[Opening Supplied entries section]

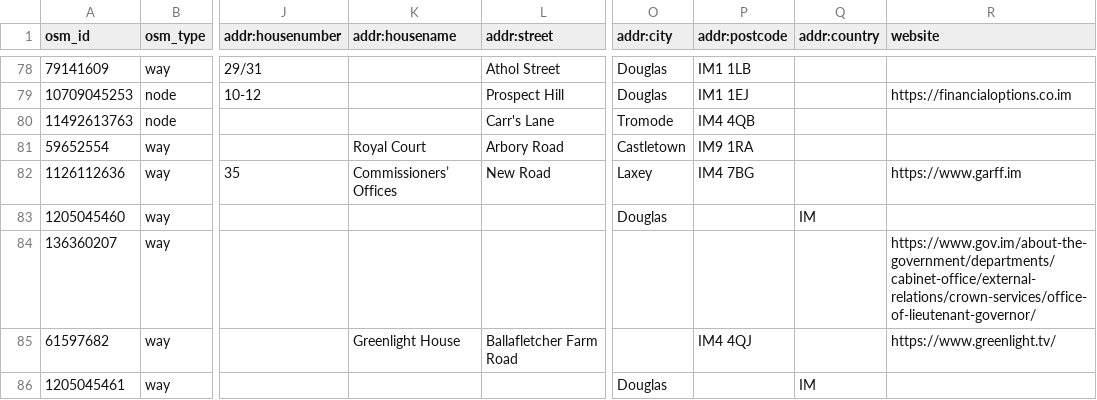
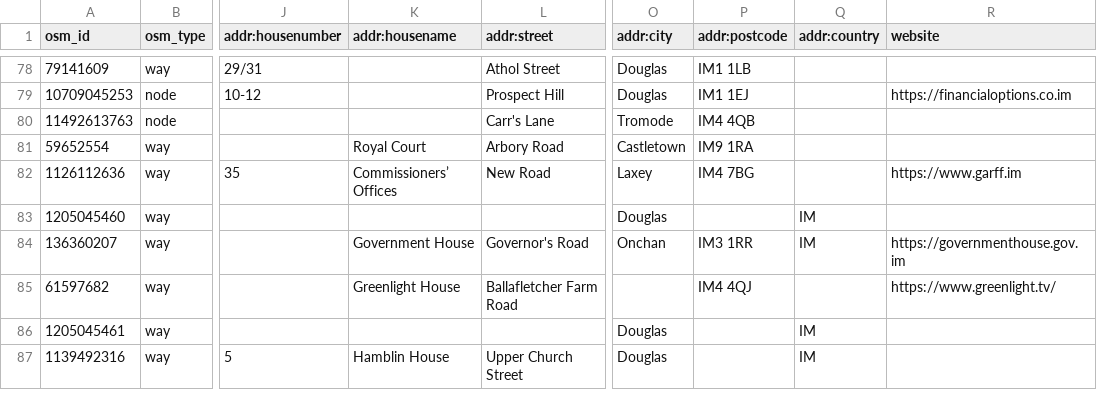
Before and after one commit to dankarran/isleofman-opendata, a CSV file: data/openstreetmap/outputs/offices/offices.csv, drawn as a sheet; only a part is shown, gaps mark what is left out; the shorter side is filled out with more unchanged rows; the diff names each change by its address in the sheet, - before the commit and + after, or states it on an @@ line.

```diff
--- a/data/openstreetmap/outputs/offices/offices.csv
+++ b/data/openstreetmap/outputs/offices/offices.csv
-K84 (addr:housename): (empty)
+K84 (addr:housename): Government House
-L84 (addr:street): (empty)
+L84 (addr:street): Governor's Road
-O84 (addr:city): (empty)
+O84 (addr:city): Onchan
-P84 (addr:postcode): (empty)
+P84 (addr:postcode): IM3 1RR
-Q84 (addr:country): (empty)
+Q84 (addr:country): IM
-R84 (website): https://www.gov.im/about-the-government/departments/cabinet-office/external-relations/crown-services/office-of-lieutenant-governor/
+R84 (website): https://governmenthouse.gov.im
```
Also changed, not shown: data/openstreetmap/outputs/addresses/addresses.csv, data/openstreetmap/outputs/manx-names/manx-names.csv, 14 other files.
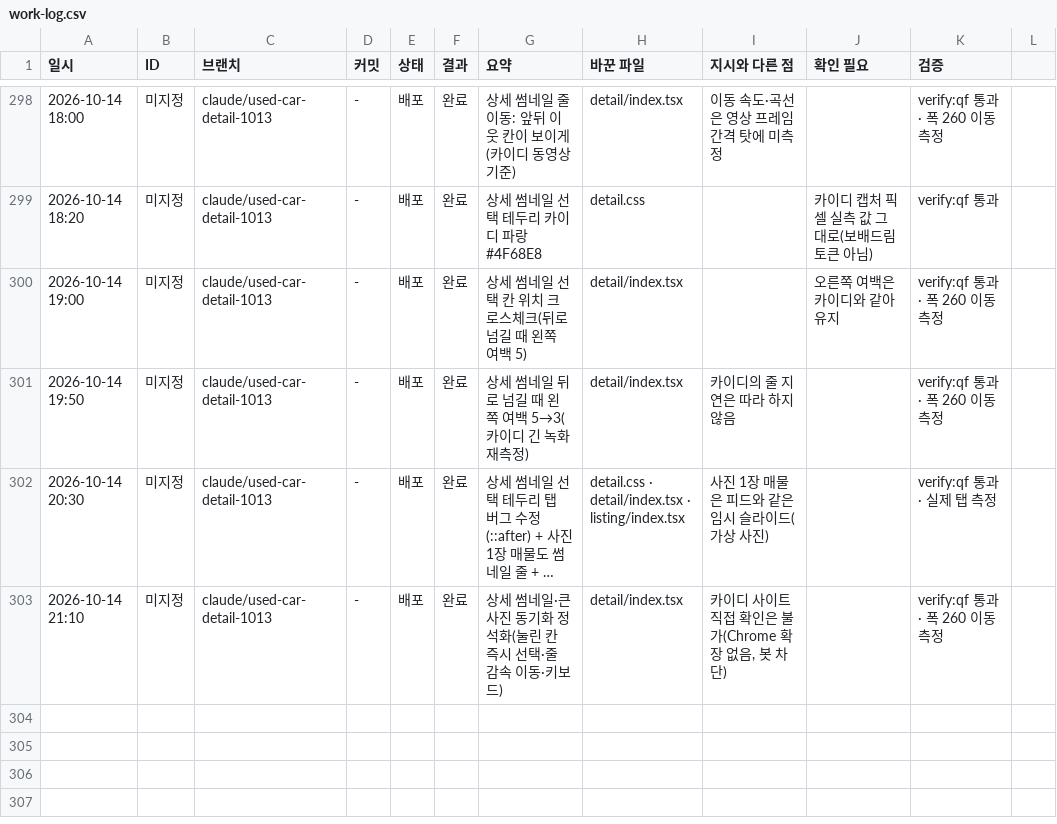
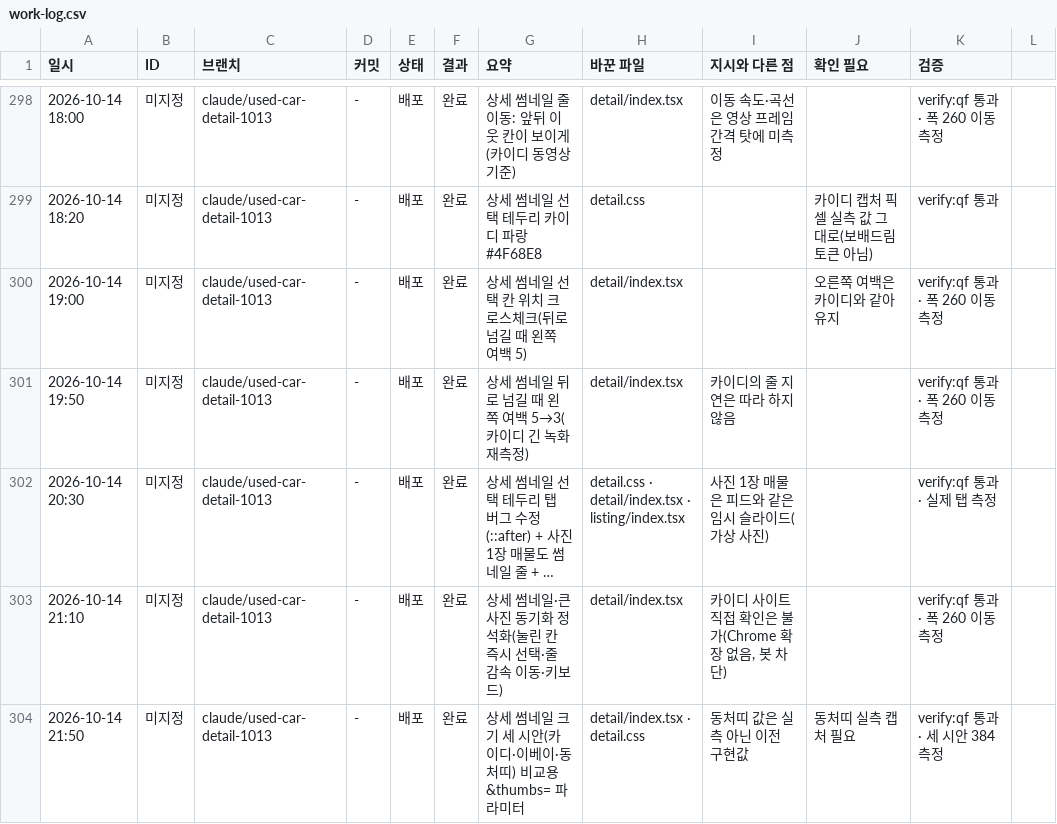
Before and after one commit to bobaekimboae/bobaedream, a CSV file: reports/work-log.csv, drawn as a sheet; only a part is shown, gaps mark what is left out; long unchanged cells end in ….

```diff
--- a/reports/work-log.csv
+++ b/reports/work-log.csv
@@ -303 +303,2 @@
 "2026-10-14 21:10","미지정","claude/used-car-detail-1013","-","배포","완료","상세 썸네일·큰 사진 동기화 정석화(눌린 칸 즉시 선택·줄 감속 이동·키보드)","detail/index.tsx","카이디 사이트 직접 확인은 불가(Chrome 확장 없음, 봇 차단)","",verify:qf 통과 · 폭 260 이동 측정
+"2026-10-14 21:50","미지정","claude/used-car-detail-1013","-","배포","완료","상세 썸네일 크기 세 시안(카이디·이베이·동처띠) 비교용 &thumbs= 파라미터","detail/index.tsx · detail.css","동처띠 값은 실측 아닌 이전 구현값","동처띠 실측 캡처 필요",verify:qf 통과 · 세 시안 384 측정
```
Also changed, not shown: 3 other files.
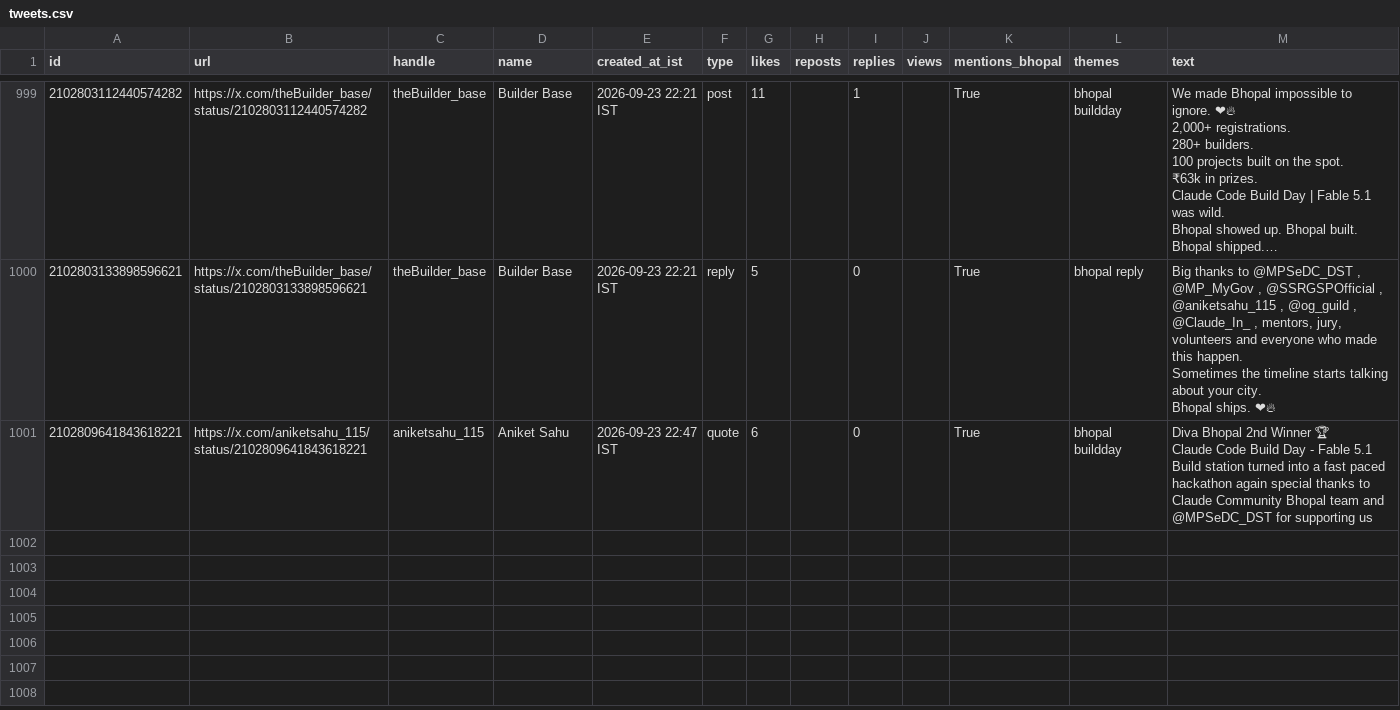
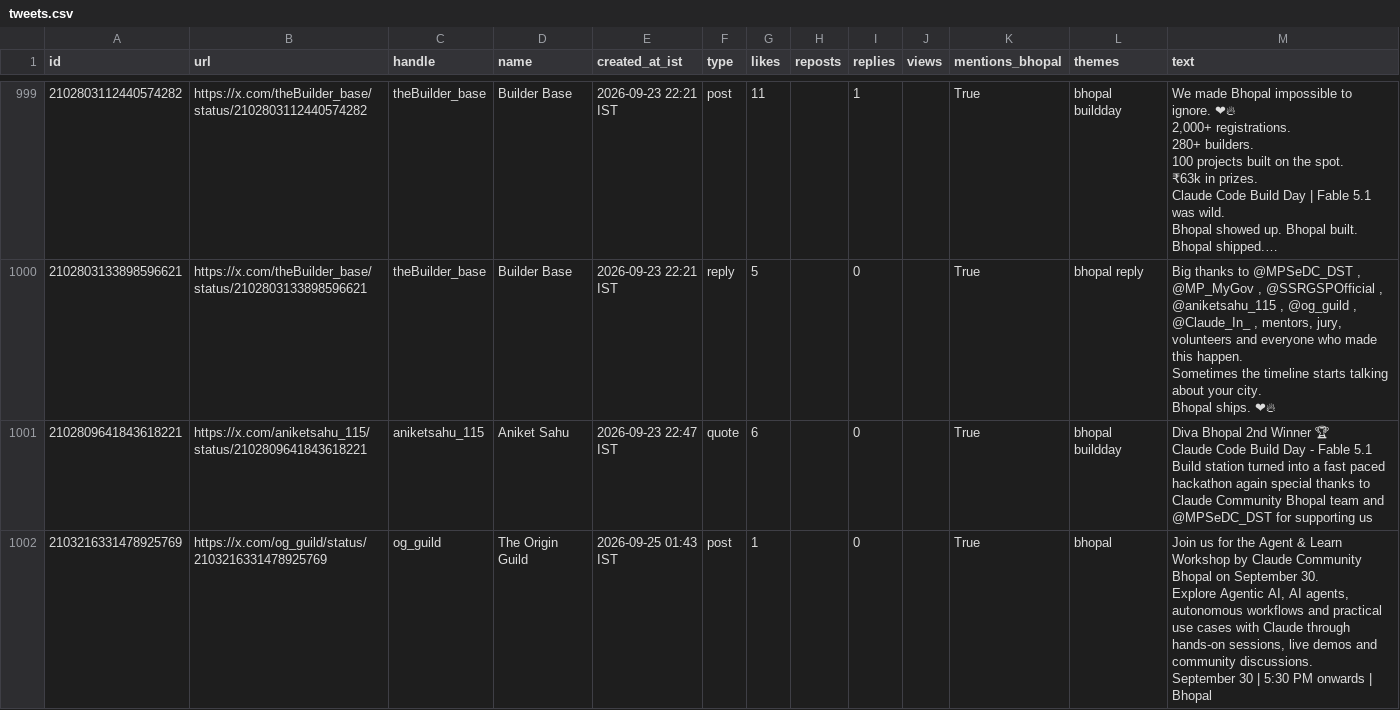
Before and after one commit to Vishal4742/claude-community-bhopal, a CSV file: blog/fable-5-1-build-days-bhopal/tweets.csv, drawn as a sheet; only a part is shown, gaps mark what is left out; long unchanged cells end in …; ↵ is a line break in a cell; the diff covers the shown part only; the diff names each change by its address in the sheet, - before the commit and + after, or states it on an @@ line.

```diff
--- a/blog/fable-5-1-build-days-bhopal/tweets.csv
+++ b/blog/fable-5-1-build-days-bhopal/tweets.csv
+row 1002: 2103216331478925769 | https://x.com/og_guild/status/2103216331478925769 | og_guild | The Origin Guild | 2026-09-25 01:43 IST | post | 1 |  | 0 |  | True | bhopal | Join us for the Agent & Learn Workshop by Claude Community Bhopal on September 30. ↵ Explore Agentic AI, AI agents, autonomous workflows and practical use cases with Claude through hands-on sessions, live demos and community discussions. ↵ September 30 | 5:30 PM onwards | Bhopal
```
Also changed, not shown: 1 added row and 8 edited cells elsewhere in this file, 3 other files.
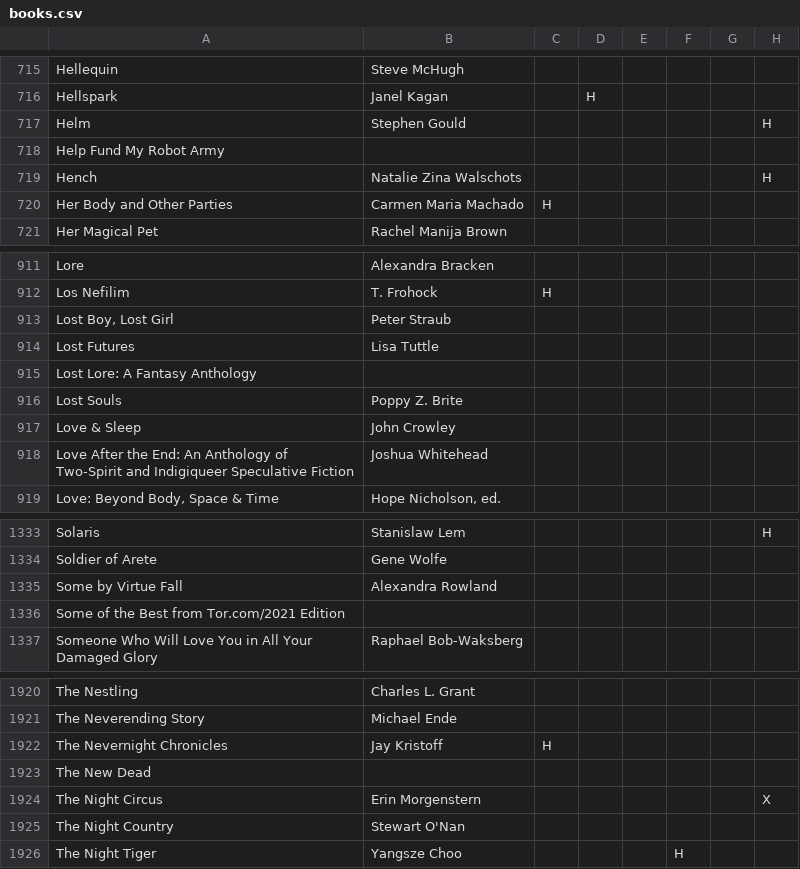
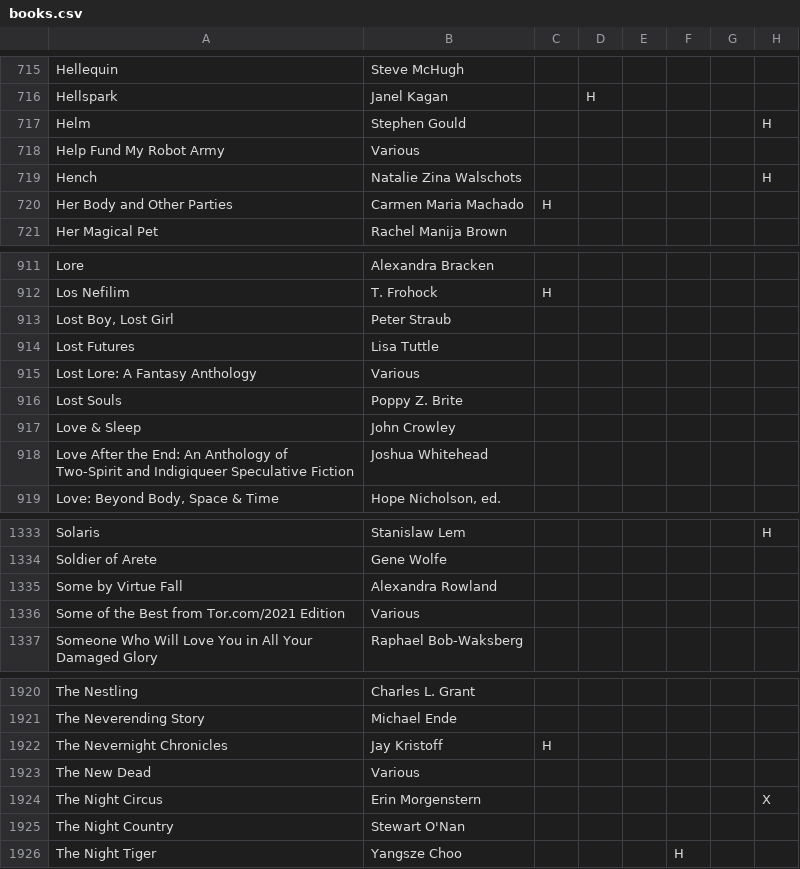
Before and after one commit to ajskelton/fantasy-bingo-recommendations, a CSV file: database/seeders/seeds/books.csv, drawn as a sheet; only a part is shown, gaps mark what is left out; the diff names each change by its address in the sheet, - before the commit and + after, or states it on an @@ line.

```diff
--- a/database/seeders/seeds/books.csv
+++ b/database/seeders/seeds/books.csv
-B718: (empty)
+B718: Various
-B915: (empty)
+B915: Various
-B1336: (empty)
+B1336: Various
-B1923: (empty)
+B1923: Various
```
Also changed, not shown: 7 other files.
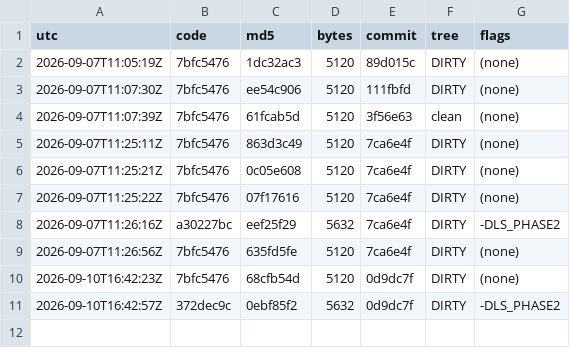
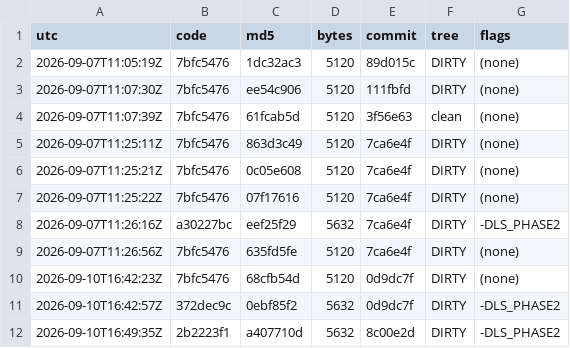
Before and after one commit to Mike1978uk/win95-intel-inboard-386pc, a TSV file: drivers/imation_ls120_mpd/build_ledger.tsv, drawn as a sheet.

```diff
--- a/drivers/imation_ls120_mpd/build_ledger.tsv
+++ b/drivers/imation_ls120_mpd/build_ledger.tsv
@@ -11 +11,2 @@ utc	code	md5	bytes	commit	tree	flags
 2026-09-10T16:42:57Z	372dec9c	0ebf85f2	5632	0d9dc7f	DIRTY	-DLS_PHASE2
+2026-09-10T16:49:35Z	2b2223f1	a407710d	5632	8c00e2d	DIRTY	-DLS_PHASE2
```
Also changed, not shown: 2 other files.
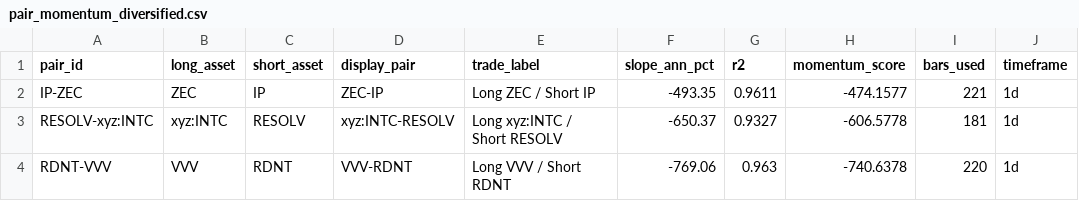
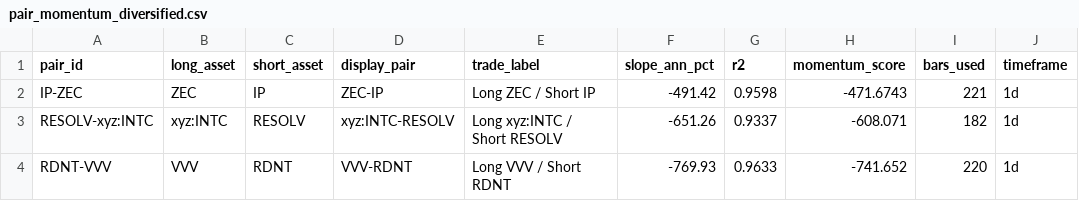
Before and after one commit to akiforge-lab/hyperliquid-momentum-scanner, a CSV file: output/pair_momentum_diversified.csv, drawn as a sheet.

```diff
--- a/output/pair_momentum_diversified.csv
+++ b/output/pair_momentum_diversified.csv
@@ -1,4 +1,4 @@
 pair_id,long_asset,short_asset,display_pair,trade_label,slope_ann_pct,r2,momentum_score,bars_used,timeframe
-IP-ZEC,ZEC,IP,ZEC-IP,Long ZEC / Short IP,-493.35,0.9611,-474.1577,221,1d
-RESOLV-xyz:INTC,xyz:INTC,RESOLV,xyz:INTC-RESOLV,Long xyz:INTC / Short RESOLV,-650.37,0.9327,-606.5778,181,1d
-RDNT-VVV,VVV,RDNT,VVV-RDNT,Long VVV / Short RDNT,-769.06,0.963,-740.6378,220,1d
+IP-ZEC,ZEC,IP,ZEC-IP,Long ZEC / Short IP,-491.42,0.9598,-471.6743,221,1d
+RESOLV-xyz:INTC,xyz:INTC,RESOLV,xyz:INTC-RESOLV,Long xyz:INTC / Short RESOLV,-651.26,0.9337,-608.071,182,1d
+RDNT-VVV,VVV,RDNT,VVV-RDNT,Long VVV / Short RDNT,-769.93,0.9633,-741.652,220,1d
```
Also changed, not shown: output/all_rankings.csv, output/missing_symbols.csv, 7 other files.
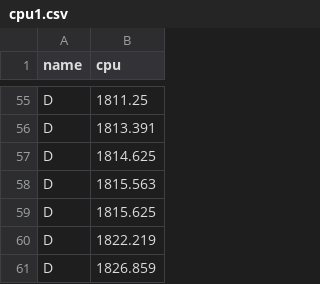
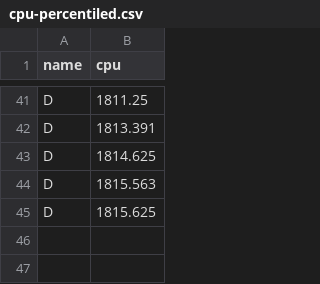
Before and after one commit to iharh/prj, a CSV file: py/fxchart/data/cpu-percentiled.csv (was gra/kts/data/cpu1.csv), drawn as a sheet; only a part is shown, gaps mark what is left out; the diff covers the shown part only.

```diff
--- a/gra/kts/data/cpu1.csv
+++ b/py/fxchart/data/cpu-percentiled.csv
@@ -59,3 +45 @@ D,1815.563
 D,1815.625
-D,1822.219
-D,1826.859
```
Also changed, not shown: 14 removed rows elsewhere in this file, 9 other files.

[Closing Supplied entries section]

Prompt — In the records above, collect each line with "empty".

Output for this task —
-K84 (addr:housename): (empty)
-L84 (addr:street): (empty)
-O84 (addr:city): (empty)
-P84 (addr:postcode): (empty)
-Q84 (addr:country): (empty)
-B718: (empty)
-B915: (empty)
-B1336: (empty)
-B1923: (empty)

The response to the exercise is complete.